## TASK DIRECTIONS:
Give the number of lines in the records that include the word "work", and nothing besides.

━━━ INPUT FOR THIS TASK

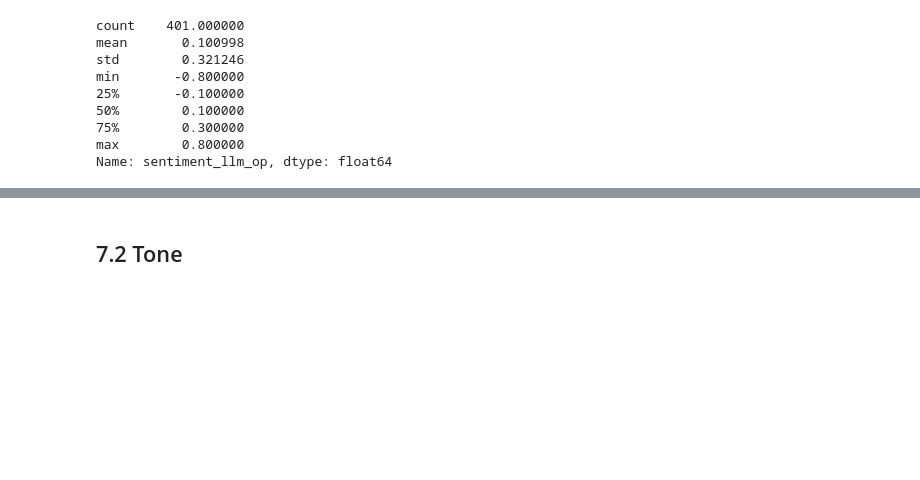
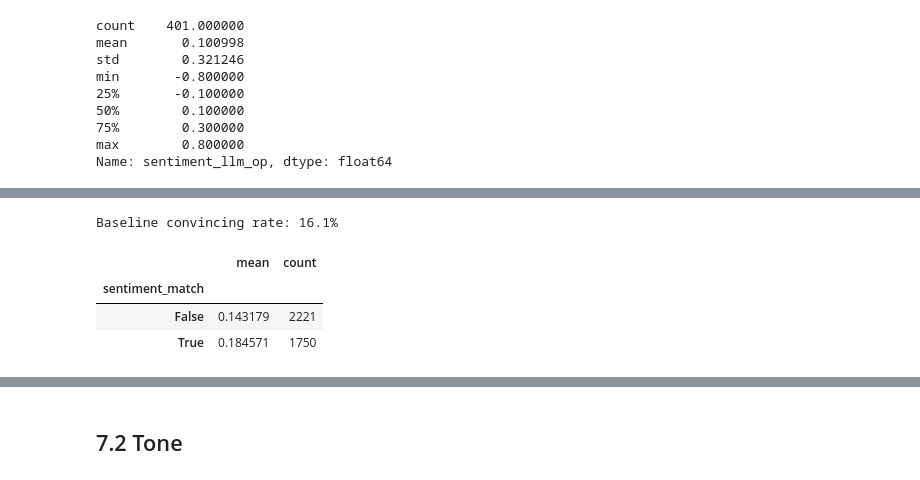
Before and after one commit to jct-nlp/change-my-view-2025, a Jupyter notebook: this work/03.3_feature_engineering_op_relation.ipynb, the cells around one changed output, grey strips where cells are left out. Cells and saved outputs as stored; diff of their text form; code cells hidden in the pictures; blank space fills up the shorter version.

```diff
--- a/this work/03.3_feature_engineering_op_relation.ipynb
+++ b/this work/03.3_feature_engineering_op_relation.ipynb
@@ -185,0 +209,23 @@ Name: sentiment_llm_op, dtype: float64
+# %%
+# A different question: does the comment's own sentiment align with the OP's, rather
+# than the OP's sentiment alone? Sentiment is continuous, so "match" means falling in
+# the same positive/negative/neutral bucket, not exact equality.
+def sentiment_bucket(x):
+    return 'positive' if x > 0 else ('negative' if x < 0 else 'neutral')
+
+comments_df['sentiment_match'] = (
+    comments_df['sentiment_llm'].apply(sentiment_bucket)
+    == comments_df['sentiment_llm_op'].apply(sentiment_bucket)
+)
+comments_df = comments_df.copy()  # defragment - avoids a pandas PerformanceWarning after many single-column inserts
+
+baseline_rate = comments_df['is_convincing'].mean()
+print(f"Baseline convincing rate: {baseline_rate:.1%}\n")
+
+comments_df.groupby('sentiment_match')['is_convincing'].agg(['mean', 'count'])
+# %% [output]
+Baseline convincing rate: 16.1%
+|  | mean | count |
+| sentiment_match |  |  |
+| False | 0.143179 | 2221 |
+| True | 0.184571 | 1750 |
```
Also changed, not shown: parts of 10 cells of this notebook.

━━━━━━

## EXERCISE OUTPUT:
3